Pain, loss hurt, suffering and grief. These are very human experiences, the kind we do our best to avoid, no matter how inescapable they are. I have found that writing about the experiences that wrought these emotions help me to tolerate them and also bring about a shift in the perspectives I’ve had on the situations. For our writing to bring about healing, we must understand that we need to recognize and honor those emotions. We have to go through the emotions, observe them, examine them, journey through them to come through them. It an be hard; but we understand that in order to address and honor our feelings we cannot avoid, silence or deny them.
“The only way through pain…is to absorb, probe, understand exactly what it is and what it means. To close the door on pain is to miss the chance for growth…Nothing that happens to us, even the most terrible shock, is unusable, and everything has somehow to be built into the fabric of personality.”
May Sarton, Recovering: A Journal 1978-1979
So we must become present to the pain by letting ourselves feel it and we must also record it truthfully. We refrain from being sentimental and refrain from idealizing persons and events that are part of the story. In this post, I want to share with you five features that are essential to a healing narrative. We’ll look at the transformative qualities we aim for when we write to heal.
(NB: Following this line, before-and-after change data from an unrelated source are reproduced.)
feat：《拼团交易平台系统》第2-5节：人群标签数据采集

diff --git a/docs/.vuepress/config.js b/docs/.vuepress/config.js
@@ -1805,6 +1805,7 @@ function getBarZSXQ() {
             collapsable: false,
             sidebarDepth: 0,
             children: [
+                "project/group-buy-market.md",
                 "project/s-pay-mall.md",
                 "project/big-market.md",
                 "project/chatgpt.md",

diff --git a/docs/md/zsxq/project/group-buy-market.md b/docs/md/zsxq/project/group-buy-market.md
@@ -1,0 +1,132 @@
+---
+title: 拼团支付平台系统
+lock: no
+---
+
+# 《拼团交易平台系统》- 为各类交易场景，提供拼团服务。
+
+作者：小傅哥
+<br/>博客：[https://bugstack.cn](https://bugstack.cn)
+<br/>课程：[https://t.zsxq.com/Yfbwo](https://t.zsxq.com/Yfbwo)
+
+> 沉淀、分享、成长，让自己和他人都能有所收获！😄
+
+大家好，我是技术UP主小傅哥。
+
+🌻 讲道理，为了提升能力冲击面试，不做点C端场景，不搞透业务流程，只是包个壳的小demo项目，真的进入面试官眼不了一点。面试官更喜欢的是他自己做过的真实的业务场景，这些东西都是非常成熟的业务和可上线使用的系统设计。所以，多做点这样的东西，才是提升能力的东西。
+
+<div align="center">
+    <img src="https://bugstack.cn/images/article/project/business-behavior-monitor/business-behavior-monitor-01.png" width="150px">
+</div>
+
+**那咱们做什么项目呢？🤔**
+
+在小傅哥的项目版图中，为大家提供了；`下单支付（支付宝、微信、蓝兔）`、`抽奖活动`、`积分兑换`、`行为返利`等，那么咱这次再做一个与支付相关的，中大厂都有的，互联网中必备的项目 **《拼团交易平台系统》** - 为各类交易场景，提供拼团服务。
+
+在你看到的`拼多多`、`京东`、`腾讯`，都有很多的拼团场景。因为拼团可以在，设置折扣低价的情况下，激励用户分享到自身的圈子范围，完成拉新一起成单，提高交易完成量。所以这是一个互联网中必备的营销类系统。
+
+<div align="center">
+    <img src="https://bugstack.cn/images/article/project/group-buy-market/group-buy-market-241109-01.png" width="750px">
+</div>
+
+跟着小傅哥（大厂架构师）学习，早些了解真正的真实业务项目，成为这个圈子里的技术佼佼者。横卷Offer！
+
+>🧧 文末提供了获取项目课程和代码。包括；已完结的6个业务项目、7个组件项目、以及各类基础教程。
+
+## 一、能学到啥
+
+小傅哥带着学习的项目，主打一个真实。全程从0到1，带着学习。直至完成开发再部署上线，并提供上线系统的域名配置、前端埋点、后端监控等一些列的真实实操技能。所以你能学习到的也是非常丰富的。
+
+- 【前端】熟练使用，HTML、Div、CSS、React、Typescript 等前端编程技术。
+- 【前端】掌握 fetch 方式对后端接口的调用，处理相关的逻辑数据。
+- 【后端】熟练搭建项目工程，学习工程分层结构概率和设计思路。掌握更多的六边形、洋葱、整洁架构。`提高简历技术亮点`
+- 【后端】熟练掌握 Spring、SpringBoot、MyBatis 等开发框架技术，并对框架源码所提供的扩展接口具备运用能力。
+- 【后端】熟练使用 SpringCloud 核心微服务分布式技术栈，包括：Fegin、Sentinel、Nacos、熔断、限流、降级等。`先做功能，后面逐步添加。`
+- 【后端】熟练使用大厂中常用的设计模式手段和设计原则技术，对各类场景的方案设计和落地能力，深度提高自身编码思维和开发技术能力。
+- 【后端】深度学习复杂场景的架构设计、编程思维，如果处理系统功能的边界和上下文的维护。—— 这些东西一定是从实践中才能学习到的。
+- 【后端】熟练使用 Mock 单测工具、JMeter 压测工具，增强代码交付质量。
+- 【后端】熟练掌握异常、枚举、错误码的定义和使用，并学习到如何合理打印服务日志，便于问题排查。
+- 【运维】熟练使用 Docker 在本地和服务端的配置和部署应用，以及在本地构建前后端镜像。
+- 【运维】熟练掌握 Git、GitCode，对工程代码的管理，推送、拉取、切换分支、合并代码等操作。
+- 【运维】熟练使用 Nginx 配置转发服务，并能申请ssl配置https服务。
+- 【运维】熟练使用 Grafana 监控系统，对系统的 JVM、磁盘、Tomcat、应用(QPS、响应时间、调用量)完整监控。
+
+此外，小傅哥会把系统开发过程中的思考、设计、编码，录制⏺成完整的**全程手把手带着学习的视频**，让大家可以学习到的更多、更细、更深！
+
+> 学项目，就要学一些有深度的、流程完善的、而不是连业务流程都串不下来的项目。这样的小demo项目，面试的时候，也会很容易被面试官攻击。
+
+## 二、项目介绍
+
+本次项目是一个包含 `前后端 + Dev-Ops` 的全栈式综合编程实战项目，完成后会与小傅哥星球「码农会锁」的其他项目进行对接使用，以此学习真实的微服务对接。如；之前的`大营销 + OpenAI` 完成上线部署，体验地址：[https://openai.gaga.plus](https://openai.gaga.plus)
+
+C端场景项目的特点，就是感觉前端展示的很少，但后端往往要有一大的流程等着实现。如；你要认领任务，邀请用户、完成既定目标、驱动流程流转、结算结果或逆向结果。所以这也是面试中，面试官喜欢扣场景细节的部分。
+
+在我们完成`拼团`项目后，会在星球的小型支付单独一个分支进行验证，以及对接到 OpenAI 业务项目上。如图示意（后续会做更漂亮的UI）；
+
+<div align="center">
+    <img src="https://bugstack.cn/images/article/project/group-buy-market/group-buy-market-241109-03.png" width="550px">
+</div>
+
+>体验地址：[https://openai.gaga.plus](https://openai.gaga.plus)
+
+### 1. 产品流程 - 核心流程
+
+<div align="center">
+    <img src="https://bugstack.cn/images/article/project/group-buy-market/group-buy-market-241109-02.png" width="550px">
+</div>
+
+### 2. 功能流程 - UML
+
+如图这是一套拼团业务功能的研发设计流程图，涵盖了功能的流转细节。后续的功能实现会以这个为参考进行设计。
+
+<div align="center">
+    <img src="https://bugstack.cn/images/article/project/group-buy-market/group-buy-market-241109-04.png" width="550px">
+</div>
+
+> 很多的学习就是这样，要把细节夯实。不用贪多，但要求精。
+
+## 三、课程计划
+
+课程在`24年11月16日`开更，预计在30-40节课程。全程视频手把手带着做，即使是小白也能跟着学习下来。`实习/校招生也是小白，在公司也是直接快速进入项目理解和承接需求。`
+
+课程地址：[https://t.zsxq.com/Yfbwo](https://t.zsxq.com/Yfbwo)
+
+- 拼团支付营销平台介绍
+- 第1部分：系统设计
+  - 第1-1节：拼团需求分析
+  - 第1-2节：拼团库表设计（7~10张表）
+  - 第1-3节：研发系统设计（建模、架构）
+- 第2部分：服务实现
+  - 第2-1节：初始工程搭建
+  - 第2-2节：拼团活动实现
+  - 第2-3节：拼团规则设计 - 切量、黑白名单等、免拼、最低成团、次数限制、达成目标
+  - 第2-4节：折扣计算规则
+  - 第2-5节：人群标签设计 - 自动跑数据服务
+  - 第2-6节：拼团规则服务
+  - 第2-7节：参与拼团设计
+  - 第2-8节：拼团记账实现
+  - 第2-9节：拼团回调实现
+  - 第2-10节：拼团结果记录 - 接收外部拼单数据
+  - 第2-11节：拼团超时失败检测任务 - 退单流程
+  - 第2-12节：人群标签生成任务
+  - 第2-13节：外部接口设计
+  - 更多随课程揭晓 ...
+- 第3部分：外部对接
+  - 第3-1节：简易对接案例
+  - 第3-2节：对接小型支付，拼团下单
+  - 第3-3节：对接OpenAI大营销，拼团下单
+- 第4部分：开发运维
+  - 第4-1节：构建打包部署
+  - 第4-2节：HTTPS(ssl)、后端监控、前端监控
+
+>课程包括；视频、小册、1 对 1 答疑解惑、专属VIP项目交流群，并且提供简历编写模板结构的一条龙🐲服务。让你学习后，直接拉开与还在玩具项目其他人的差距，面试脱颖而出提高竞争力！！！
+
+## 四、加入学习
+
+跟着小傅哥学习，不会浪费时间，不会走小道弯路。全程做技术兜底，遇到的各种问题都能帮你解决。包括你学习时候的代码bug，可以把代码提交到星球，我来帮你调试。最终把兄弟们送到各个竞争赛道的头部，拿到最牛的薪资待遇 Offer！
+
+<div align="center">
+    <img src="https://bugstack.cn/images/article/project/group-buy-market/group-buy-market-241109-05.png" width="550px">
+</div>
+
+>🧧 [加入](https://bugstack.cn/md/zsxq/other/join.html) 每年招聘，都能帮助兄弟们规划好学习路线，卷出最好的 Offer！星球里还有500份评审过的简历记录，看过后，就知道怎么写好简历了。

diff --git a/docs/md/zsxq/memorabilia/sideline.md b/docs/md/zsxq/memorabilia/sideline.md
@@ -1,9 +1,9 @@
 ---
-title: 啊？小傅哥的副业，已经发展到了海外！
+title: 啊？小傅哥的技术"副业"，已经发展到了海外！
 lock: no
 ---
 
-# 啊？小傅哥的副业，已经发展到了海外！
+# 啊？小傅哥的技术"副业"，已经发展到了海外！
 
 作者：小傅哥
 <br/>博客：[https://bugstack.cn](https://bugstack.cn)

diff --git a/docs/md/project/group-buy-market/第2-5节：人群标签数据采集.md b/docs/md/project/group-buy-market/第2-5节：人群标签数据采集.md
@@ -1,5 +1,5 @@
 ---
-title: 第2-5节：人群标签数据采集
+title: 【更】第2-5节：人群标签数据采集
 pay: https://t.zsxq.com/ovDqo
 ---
A healing narrative reflects our experience concretely, with authenticity and details
When we write our narrative in a vague way, we often do this to avoid pain. In so doing, we censor our memories and write in an overgeneralized way that makes situations seem bigger than they are. It tells what happened with accuracy and we describe when and where it happened. We describe all who were involved and we refrain from vilifying or idealizing them, but portray them with objectivity. When writing our healing narrative we must use our own words and ways of expression. It must sound authentic to us, like we wrote it. And we do this even when our topic is difficult. So, we must avoid expressions like, ‘it was the worst time ever’ or ‘I’m such a fool’ because they aren’t helpful or healing. Instead, we recount details, such as what happened, when it occurred and who was involved.
A healing narrative links feelings to events
It will go into detail about how we felt at the time and how we feel presently. It also tracks how we feel overtime.
A healing narrative is balanced
The negative and positive words used to describe words and feelings are used moderately. We honor both the positive and negative aspects by recording them accurately. One may argue that it is not possible to write positively about painful experiences, but we can. We do this by writing about the things that sustained us during those periods. One study found that the more people described their positive emotions in writing, the more likely there were to be healthier afterwards. However, describing negative emotions excessively or too little was linked to poorer health.
A healing narrative reveals the insights achieved from painful experiences
A healing narrative goes beyond narrating and incident and delves into what happened and how we feel about it. It provides us an opportunity to consider the significance of those events and help us to understand why things may have happened the way they did. However, we must be careful when we explore the cause and effect relationship as we hope to gleam some insight. We avoid delving into questions like ‘why me’, ‘what did I do to deserve this’ – because they indicate self-blame, which is harmful. Instead, we look at our experience in a wider context.
A healing narrative is complete, complex and coherent
If a stranger were to read our narrative they should be able to fully understand it. While most of us write for ourselves and not to share with others we must understand that if our writing has to take on a therapeutic effect, there must be no gaps in it. When we write fully we begin to understand the things that weren’t clear before.
Carlana Charles is the visionary and editor-in-chief of FemmePowered. She is a womanist, writer, speaker, story midwife and facilitator of meaningful and engaging conversations. When she is not working in or on FemmePowered, she can be found resting, baking, reading or scribbling furiously in her journal whilst sipping wine or coffee, sometimes both at the same time. She is currently working on her first book and hopes to release it in September 2017.